*INPUT MATERIAL:*
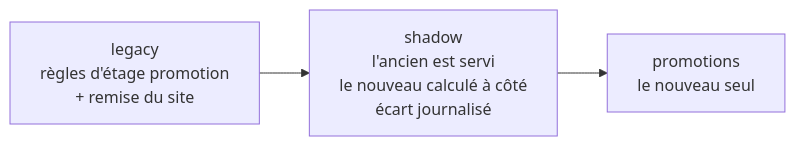
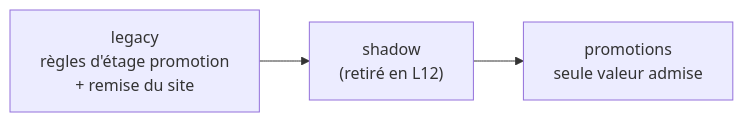
Before and after one commit to hugoheynard/lfd: the fifth of 7 diagrams in documentation/pricing/promotions.md, drawn with Mermaid. The commit also changed other lines of this file, not shown here.

First line of the commit message:
docs(promotions): la doc d'état rattrape L10, L12, le cumul et la multi-remise de panier

````diff
--- a/documentation/pricing/promotions.md
+++ b/documentation/pricing/promotions.md
@@ -144,5 +186,5 @@
 ```mermaid
 flowchart LR
-    A["legacy<br/>règles d'étage promotion<br/>+ remise du site"] --> B["shadow<br/>l'ancien est servi<br/>le nouveau calculé à côté<br/>écart journalisé"]
-    B --> C["promotions<br/>le nouveau seul"]
+    A["legacy<br/>règles d'étage promotion<br/>+ remise du site"] --> B["shadow<br/>(retiré en L12)"]
+    B --> C["promotions<br/>seule valeur admise"]
 ```
````
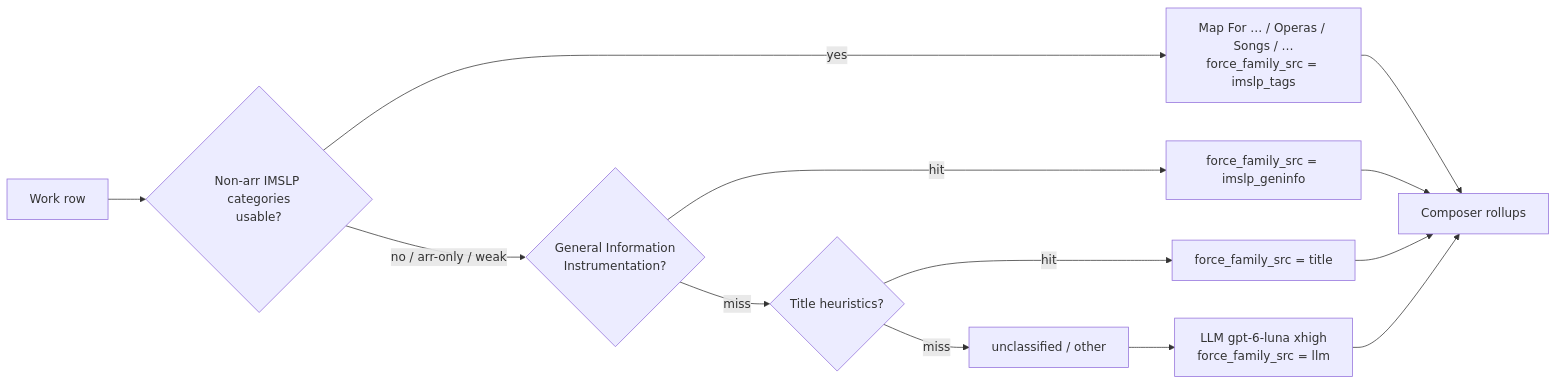
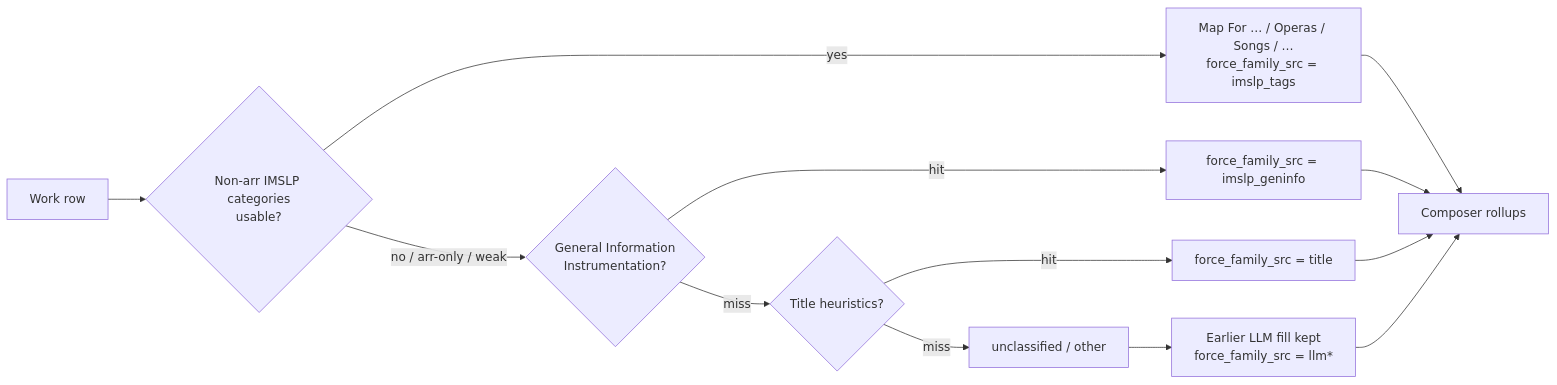
One commit to egorpol/eu-pd-composers changed the second of 2 diagrams in docs/PIPELINE.md. Above: the diagram before and after it, drawn with Mermaid. The commit also changed other lines of this file and 13 other files, not shown here.

````diff
--- a/docs/PIPELINE.md
+++ b/docs/PIPELINE.md
@@ -71,15 +73,15 @@
 ```mermaid
 flowchart LR
   A[Work row] --> B{Non-arr IMSLP categories<br/>usable?}
   B -->|yes| C[Map For … / Operas / Songs / …<br/>force_family_src = imslp_tags]
   B -->|no / arr-only / weak| GI{General Information<br/>Instrumentation?}
   GI -->|hit| GIsrc[force_family_src = imslp_geninfo]
   GI -->|miss| D{Title heuristics?}
   D -->|hit| E[force_family_src = title]
   D -->|miss| F[unclassified / other]
-  F --> G[LLM gpt-6-luna xhigh<br/>force_family_src = llm]
+  F --> G[Earlier LLM fill kept<br/>force_family_src = llm*]
   C --> H[Composer rollups]
   GIsrc --> H
   E --> H
   G --> H
 ```
````
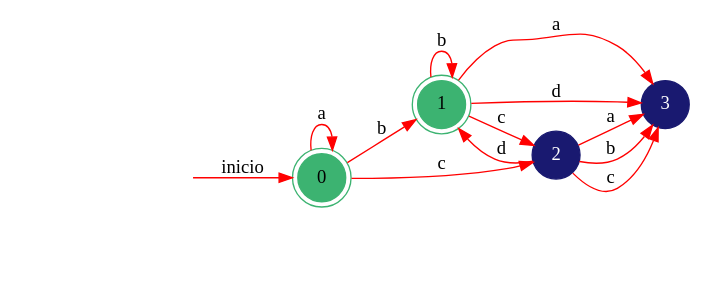
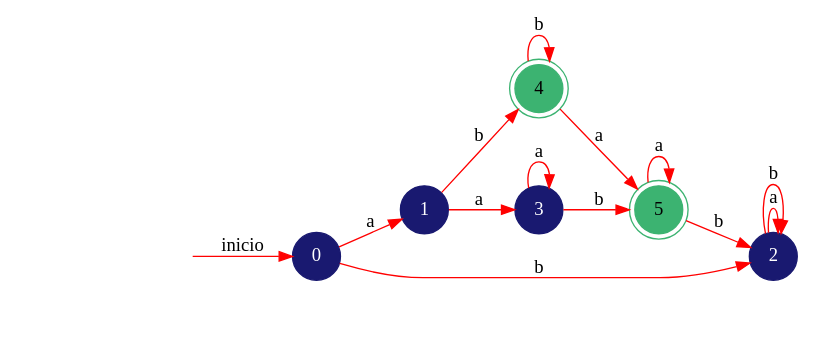
Before and after one commit to fcpauldiaz-archive/Automata: the diagram in GeneracionAutomatas/DOT/AFD Directo.dot, drawn with Graphviz. The commit also changed 26 other files, not shown here.

```diff
--- a/GeneracionAutomatas/DOT/AFD Directo.dot
+++ b/GeneracionAutomatas/DOT/AFD Directo.dot
@@ -1,21 +1,22 @@
 digraph automata_finito {
 	rankdir=LR;
-	size="12,5"
-	node [shape=doublecircle, style = filled,color = mediumseagreen]; 0 1;
+	size="13,5"
+	node [shape=doublecircle, style = filled,color = mediumseagreen]; 4 5;
 	node [shape=circle];
 	node [color=midnightblue,fontcolor=white];
 	edge [color=red];
 	 secret_node [style=invis];
 	secret_node -> 0 [label="inicio"];
-	0 -> 0 [label="a"];
-	0 -> 1 [label="b"];
-	0 -> 2 [label="c"];
+	0 -> 1 [label="a"];
+	0 -> 2 [label="b"];
 	1 -> 3 [label="a"];
-	1 -> 1 [label="b"];
-	1 -> 2 [label="c"];
-	1 -> 3 [label="d"];
-	2 -> 3 [label="a"];
-	2 -> 3 [label="b"];
-	2 -> 3 [label="c"];
-	2 -> 1 [label="d"];
+	1 -> 4 [label="b"];
+	2 -> 2 [label="a"];
+	2 -> 2 [label="b"];
+	3 -> 3 [label="a"];
+	3 -> 5 [label="b"];
+	4 -> 5 [label="a"];
+	4 -> 4 [label="b"];
+	5 -> 5 [label="a"];
+	5 -> 2 [label="b"];
 }
```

*TO DO:* Please copy the records above word for word, omitting every picture.

*RESPONSE AREA:*
Before and after one commit to hugoheynard/lfd: the fifth of 7 diagrams in documentation/pricing/promotions.md, drawn with Mermaid. The commit also changed other lines of this file, not shown here.

First line of the commit message:
docs(promotions): la doc d'état rattrape L10, L12, le cumul et la multi-remise de panier

````diff
--- a/documentation/pricing/promotions.md
+++ b/documentation/pricing/promotions.md
@@ -144,5 +186,5 @@
 ```mermaid
 flowchart LR
-    A["legacy<br/>règles d'étage promotion<br/>+ remise du site"] --> B["shadow<br/>l'ancien est servi<br/>le nouveau calculé à côté<br/>écart journalisé"]
-    B --> C["promotions<br/>le nouveau seul"]
+    A["legacy<br/>règles d'étage promotion<br/>+ remise du site"] --> B["shadow<br/>(retiré en L12)"]
+    B --> C["promotions<br/>seule valeur admise"]
 ```
````
One commit to egorpol/eu-pd-composers changed the second of 2 diagrams in docs/PIPELINE.md. Above: the diagram before and after it, drawn with Mermaid. The commit also changed other lines of this file and 13 other files, not shown here.

````diff
--- a/docs/PIPELINE.md
+++ b/docs/PIPELINE.md
@@ -71,15 +73,15 @@
 ```mermaid
 flowchart LR
   A[Work row] --> B{Non-arr IMSLP categories<br/>usable?}
   B -->|yes| C[Map For … / Operas / Songs / …<br/>force_family_src = imslp_tags]
   B -->|no / arr-only / weak| GI{General Information<br/>Instrumentation?}
   GI -->|hit| GIsrc[force_family_src = imslp_geninfo]
   GI -->|miss| D{Title heuristics?}
   D -->|hit| E[force_family_src = title]
   D -->|miss| F[unclassified / other]
-  F --> G[LLM gpt-6-luna xhigh<br/>force_family_src = llm]
+  F --> G[Earlier LLM fill kept<br/>force_family_src = llm*]
   C --> H[Composer rollups]
   GIsrc --> H
   E --> H
   G --> H
 ```
````
Before and after one commit to fcpauldiaz-archive/Automata: the diagram in GeneracionAutomatas/DOT/AFD Directo.dot, drawn with Graphviz. The commit also changed 26 other files, not shown here.

```diff
--- a/GeneracionAutomatas/DOT/AFD Directo.dot
+++ b/GeneracionAutomatas/DOT/AFD Directo.dot
@@ -1,21 +1,22 @@
 digraph automata_finito {
 	rankdir=LR;
-	size="12,5"
-	node [shape=doublecircle, style = filled,color = mediumseagreen]; 0 1;
+	size="13,5"
+	node [shape=doublecircle, style = filled,color = mediumseagreen]; 4 5;
 	node [shape=circle];
 	node [color=midnightblue,fontcolor=white];
 	edge [color=red];
 	 secret_node [style=invis];
 	secret_node -> 0 [label="inicio"];
-	0 -> 0 [label="a"];
-	0 -> 1 [label="b"];
-	0 -> 2 [label="c"];
+	0 -> 1 [label="a"];
+	0 -> 2 [label="b"];
 	1 -> 3 [label="a"];
-	1 -> 1 [label="b"];
-	1 -> 2 [label="c"];
-	1 -> 3 [label="d"];
-	2 -> 3 [label="a"];
-	2 -> 3 [label="b"];
-	2 -> 3 [label="c"];
-	2 -> 1 [label="d"];
+	1 -> 4 [label="b"];
+	2 -> 2 [label="a"];
+	2 -> 2 [label="b"];
+	3 -> 3 [label="a"];
+	3 -> 5 [label="b"];
+	4 -> 5 [label="a"];
+	4 -> 4 [label="b"];
+	5 -> 5 [label="a"];
+	5 -> 2 [label="b"];
 }
```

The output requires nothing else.